For a more conversational tone, interjections can be separated with commas or em dashes:

Ugh, I wish I could go to bed right now.
Whoa – this soup is so good.

We can also follow the interjection with a question mark if the sentence is expressing confusion or curiosity:

What? I thought you were bringing the cake.

Grammar Rules for Using Interjections

When it comes to grammar, interjections are easy. They can be used on their own, but if they’re part of a sentence, they don’t modify the surrounding elements (and vice versa).

There are no strict rules on where to place interjections within or around sentences. You can plop them at the beginning or end of a sentence to express an abrupt burst of emotion:

I hate spiders! Ew!

Or you could throw them in the middle to show hesitation or an interruption:

I was going to, uh, meet you at the park later.

Proofreading

Interjections are surely one of the most fun parts of language, especially considering that they have no hard and fast rules for their usage. Just remember to avoid them in formal contexts.

In informal work, such as creative writing, interjections can add a flair of realism and excitement. If you want to experiment with interjections, we’d be happy to look at your work. Send in your free sample today.

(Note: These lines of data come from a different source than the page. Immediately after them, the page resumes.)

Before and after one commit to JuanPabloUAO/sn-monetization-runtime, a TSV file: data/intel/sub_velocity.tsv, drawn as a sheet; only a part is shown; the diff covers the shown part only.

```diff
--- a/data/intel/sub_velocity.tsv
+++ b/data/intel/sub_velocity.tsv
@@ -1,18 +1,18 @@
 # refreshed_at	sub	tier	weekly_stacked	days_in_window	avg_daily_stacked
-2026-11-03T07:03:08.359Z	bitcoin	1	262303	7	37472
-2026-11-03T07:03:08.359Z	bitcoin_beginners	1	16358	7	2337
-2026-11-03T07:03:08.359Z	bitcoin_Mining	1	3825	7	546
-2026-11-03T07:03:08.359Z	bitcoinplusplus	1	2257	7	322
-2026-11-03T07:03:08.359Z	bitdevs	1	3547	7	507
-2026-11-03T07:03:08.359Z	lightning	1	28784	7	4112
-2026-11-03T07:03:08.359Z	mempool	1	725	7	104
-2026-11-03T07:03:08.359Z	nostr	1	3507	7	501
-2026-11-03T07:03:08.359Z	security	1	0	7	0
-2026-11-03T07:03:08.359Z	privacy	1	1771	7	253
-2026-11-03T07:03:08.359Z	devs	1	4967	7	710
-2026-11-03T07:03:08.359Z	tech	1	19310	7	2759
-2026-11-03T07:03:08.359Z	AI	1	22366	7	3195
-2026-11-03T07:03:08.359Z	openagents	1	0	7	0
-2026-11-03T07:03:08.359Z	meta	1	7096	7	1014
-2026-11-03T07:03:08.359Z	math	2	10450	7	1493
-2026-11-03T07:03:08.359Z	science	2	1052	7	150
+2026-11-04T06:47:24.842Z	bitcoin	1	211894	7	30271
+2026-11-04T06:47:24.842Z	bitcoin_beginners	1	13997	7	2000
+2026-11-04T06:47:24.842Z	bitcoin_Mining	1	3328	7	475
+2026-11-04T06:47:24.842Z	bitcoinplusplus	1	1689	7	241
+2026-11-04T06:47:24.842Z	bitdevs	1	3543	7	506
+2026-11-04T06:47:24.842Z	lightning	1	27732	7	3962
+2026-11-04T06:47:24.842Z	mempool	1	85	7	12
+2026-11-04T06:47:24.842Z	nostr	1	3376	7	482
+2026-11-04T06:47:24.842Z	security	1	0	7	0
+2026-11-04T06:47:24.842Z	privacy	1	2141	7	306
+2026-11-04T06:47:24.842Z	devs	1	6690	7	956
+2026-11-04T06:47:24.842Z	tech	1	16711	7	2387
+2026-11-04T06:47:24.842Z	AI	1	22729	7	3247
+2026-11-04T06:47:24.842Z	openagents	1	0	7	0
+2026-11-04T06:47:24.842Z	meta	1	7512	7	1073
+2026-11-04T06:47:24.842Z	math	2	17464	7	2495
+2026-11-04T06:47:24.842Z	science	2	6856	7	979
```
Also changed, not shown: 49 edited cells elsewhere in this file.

Comments (0)

Upload a document

Instant Quote

Need more help perfecting your writing?

Proofed has the perfect editor!

Instant Quote

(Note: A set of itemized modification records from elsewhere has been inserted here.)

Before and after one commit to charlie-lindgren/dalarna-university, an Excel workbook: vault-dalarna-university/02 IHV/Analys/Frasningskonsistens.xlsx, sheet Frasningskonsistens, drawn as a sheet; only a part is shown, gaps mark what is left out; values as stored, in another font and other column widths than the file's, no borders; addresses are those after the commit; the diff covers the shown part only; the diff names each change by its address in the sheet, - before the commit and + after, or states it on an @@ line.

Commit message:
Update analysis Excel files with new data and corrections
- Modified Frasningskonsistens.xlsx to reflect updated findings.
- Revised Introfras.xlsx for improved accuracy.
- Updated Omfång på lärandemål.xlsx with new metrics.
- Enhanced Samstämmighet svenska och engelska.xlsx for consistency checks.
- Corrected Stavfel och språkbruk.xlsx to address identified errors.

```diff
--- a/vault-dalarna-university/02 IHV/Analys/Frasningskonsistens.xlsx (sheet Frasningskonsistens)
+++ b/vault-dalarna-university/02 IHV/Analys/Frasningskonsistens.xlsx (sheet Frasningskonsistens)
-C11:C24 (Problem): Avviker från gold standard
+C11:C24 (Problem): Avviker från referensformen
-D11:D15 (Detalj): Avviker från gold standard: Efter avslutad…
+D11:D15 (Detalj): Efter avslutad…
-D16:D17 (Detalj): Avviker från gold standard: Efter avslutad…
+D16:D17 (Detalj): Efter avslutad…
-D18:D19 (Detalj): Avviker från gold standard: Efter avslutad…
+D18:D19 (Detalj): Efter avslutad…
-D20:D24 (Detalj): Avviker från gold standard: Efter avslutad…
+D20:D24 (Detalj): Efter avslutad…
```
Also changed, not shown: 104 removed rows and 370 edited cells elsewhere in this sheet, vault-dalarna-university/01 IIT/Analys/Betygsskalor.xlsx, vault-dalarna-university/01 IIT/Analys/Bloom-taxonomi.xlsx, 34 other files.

Price

You can also upload a document to get an instant quote

Icon of cloud upload

Drag & drop your file

or browse your computer

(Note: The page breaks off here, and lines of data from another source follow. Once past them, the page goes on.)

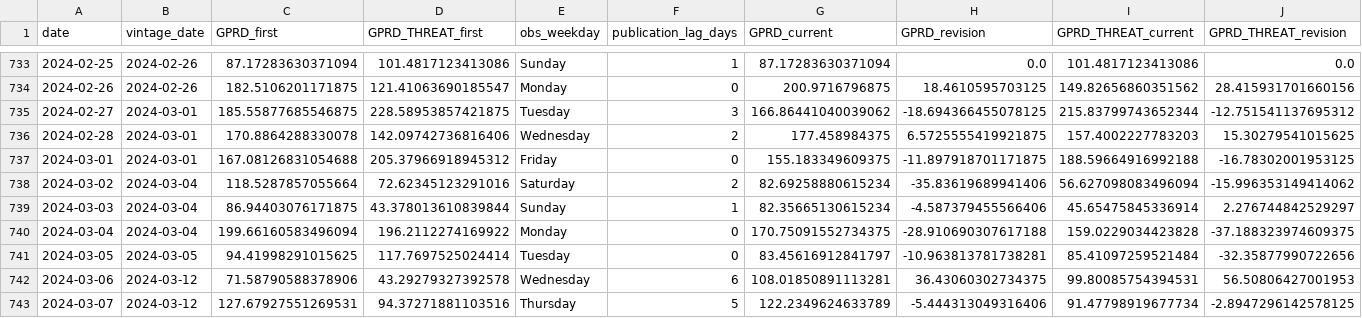
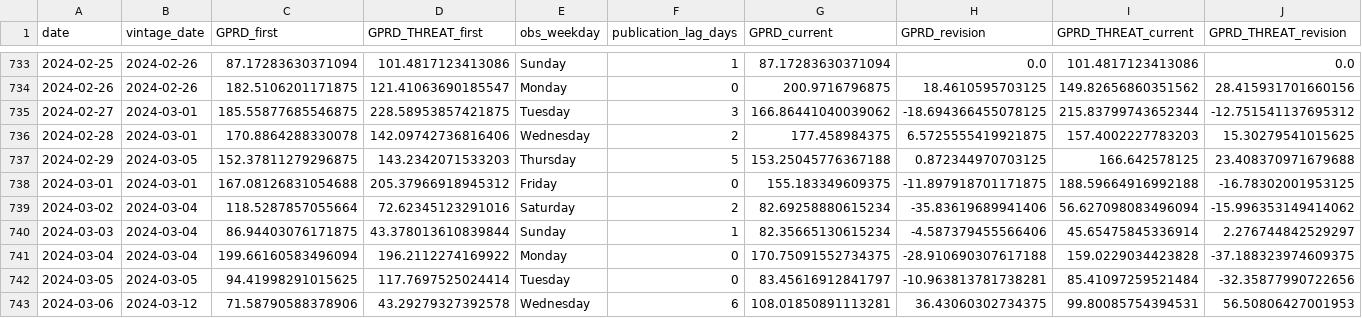
Before and after one commit to yesilyurteness/brent-forward-volatility, a CSV file: outputs/gpr_first_release.csv, drawn as a sheet; only a part is shown, gaps mark what is left out; the shorter side is filled out with more unchanged rows.

Commit message:
Build publication-aligned GPR features (as-of alignment)
GPR-derived features are computed on the index's own observation sequence and
mapped to trading days by publication date: row t uses the latest observation
published by t-1. Publication dates come from the empirical first-vintage mapping
from 2022-02-24 and the Monday/federal-holiday rule before (counterfactual).
The timestamp-aligned features.csv is reproduced bit for bit. Prefix invariance
and a publication-sensitivity test (40/40, control 33/40) pass.

Also fix first-release tracking for dates added to a later vintage (2024-02-29).

```diff
--- a/outputs/gpr_first_release.csv
+++ b/outputs/gpr_first_release.csv
@@ -736,2 +736,3 @@ date,vintage_date,GPRD_first,GPRD_THREAT_first,obs_weekday,publication_lag_days,
 2024-02-28,2024-03-01,170.8864288330078,142.09742736816406,Wednesday,2,177.458984375,6.5725555419921875,157.4002227783203,15.30279541015625
+2024-02-29,2024-03-05,152.37811279296875,143.2342071533203,Thursday,5,153.25045776367188,0.872344970703125,166.642578125,23.408370971679688
 2024-03-01,2024-03-01,167.08126831054688,205.37966918945312,Friday,0,155.183349609375,-11.897918701171875,188.59664916992188,-16.78302001953125
```
Also changed, not shown: 8 other files.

Browse from your device

Icon of cloud upload

Drop your file here!

Icon of loading status

Your file is being
uploaded!

More Writing Tips?
Trusted by thousands of leading
institutions and businesses

Make sure your writing is the best it can be with our expert English proofreading and editing.